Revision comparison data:
--------------------------------------------------
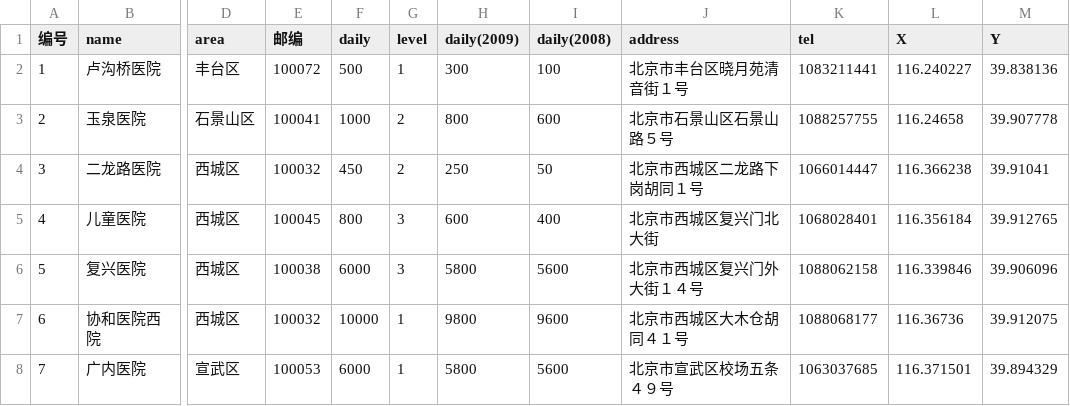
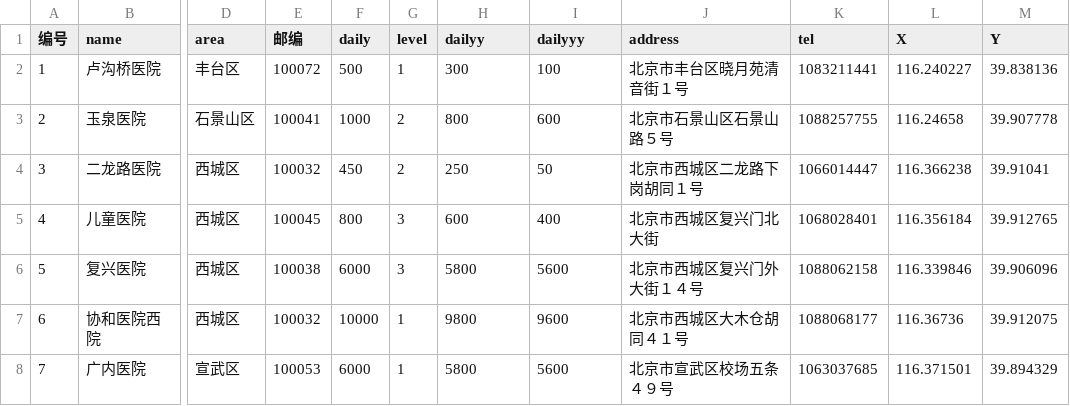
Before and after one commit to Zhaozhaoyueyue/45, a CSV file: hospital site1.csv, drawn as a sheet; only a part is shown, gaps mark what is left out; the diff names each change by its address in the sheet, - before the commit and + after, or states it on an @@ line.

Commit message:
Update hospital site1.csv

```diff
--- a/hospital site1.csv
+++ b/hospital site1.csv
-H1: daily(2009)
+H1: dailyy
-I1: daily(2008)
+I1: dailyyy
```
--------------------------------------------------
[Assigned task]: Where does the word "hospital" occur in the data? Copy every line that has it.

[Solution]:
Before and after one commit to Zhaozhaoyueyue/45, a CSV file: hospital site1.csv, drawn as a sheet; only a part is shown, gaps mark what is left out; the diff names each change by its address in the sheet, - before the commit and + after, or states it on an @@ line.
Update hospital site1.csv
--- a/hospital site1.csv
+++ b/hospital site1.csv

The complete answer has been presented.